Advocates please write a letter to the editor regarding the following news article. I have a blog already written for you to refer to on how to write a letter to the editor and the links to Wisconsin newspapers click here.
WASHINGTON, DC (WAOW) U.S. Rep. Sean Duffy, R-Wis., said Wednesday he introduced legislation to remove gray wolves from the federal endangered species list and give management of them to the states.
“Wisconsin deserves the opportunity to use science-based wildlife management for our own gray wolf population, because we know what’s better for our state’s ecosystem better than activist judges in Washington,” Duffy said in a statement.
The congressman, who is seeking re-election to a fifth term in November, said his bill has bipartisan support.
Earlier this summer, the state Department of Natural Resources reported between 900 and 950 wolves roamed the state last winter, and evidence indicated the population was stabilizing.
Decades of bounty hunting wiped out wolves in Wisconsin by the 1950s. But they have migrated back from Minnesota since they were put on the endangered species list in the 1970s.
Wolves were removed from the list in 2011 but legal challenges led them to be put back on in 2014.
Wolf advocates get those letters written and submitted to your local newspaper.
The following graphic shows how Wisconsin intends to manages gray wolves.
Here’s a blog with facts about Wisconsin’s Gray wolf facts from Wisconsin Department of Natural Resources Wolf Monitoring Report Winter 2017-2018 Click Here
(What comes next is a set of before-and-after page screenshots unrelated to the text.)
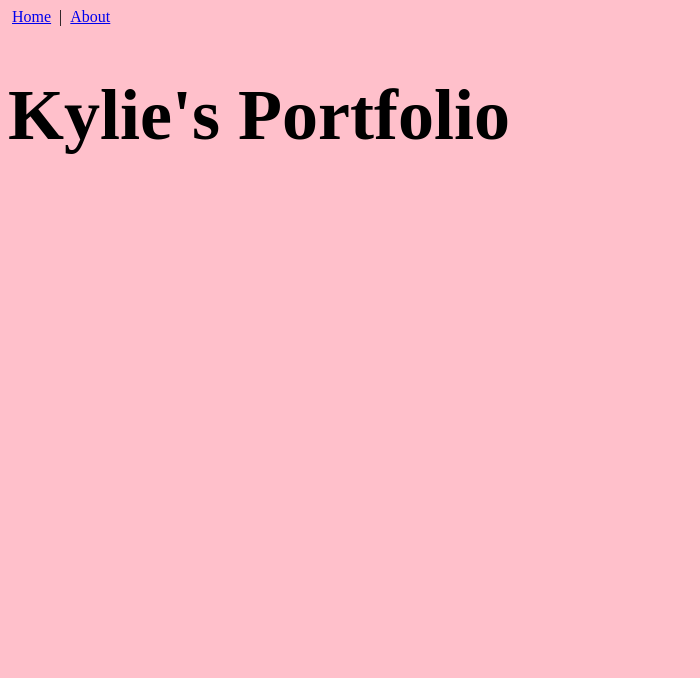
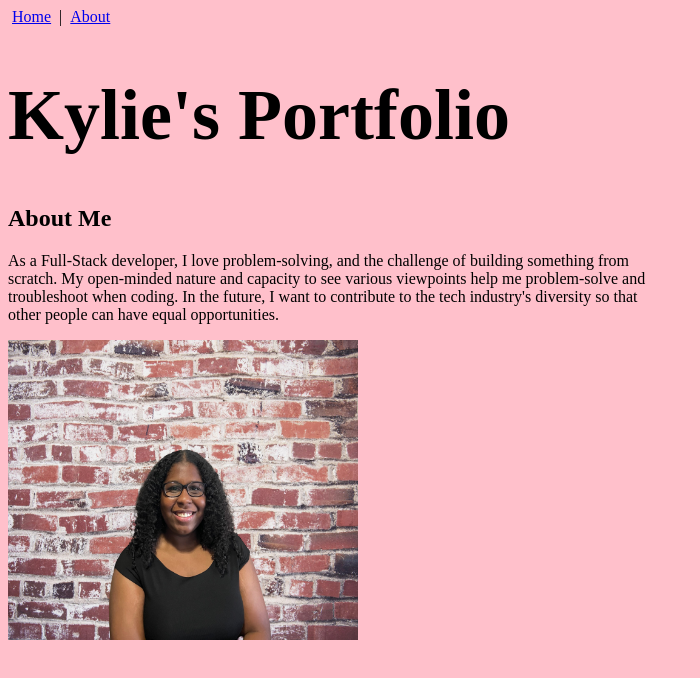
Before and after one commit to kfacison/personal-portfolio, a Next.js app: page / in a window 1280 px wide. Shown: the top 678 px of the page, without its empty margins (0-700 px from the left). Built offline with nearby package versions, Linux system fonts and the light colour scheme.

Commit message:
change nav bar links

```diff
--- a/components/NavBar.js
+++ b/components/NavBar.js
@@ -6,11 +6,11 @@ export default function NavBar(){
     return (
         <nav>
             &nbsp;
-            <Link href="/">Home</Link>
+            <Link href="#home">Home</Link>
             &nbsp;
             |
             &nbsp;
-            <Link href="/about">About</Link>
+            <Link href="#about">About</Link>
             &nbsp;
         </nav>
     )
--- a/pages/index.js
+++ b/pages/index.js
@@ -14,7 +14,22 @@ export default function Home() {
         <meta name="viewport" content="width=device-width, initial-scale=1" />
         <link rel="icon" href="/favicon.ico" />
       </Head>
-      <h1>Kylie&apos;s Portfolio</h1>
+      <h1 id='home'>Kylie&apos;s Portfolio</h1>
+      <div id='about'>
+        <h2>About Me</h2>
+
+        <p style={{ maxWidth:650}}>
+          As a Full-Stack developer, I love problem-solving, and the challenge of building something from scratch.
+          My open-minded nature and capacity to see various viewpoints help me problem-solve and troubleshoot when coding.
+          In the future, I want to contribute to the tech industry&apos;s diversity so that other people can have equal opportunities. </p>
+
+        <Image
+          src="/headShot.png"
+          alt="cool pic"
+          width={350}
+          height={300}
+        />
+      </div>
     </>
   )
 }
```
The following are two very crucial facts from the report.
In wolf management units 1, 2, and 5, considered to be primary wolf range and containing 80% of the minimum winter wolf count, deer density estimates increased 19% compared to 2016.
White-tailed deer density estimates increased 2% statewide from the previous year estimate (Stenglein, 2018). In wolf management units 1, 2, and 5, considered to be primary wolf range and containing 80% of the minimum winter wolf count, deer density estimates increased 19% compared to 2016.
Wolf mortality was monitored through field observation and mandatory reporting of control mortalities. Cause of death for wolves reported dead in the field was determined through field investigation or by necropsy when illegal activity was suspected or where cause of death was not evident during field investigation. A total of 36 wolf mortalities were detected during the monitoring period. Detected mortalities represented 4% of the minimum 2016-2017 late winter count of 925- 952 wolves according to the report.
Vehicle collisions (39%) and illegal kills (19%) were the leading causes of death for detected mortalities and were similar to the rates detected the previous year. Human caused mortality represented 72% of known cause detected mortalities overall. [for more details click here]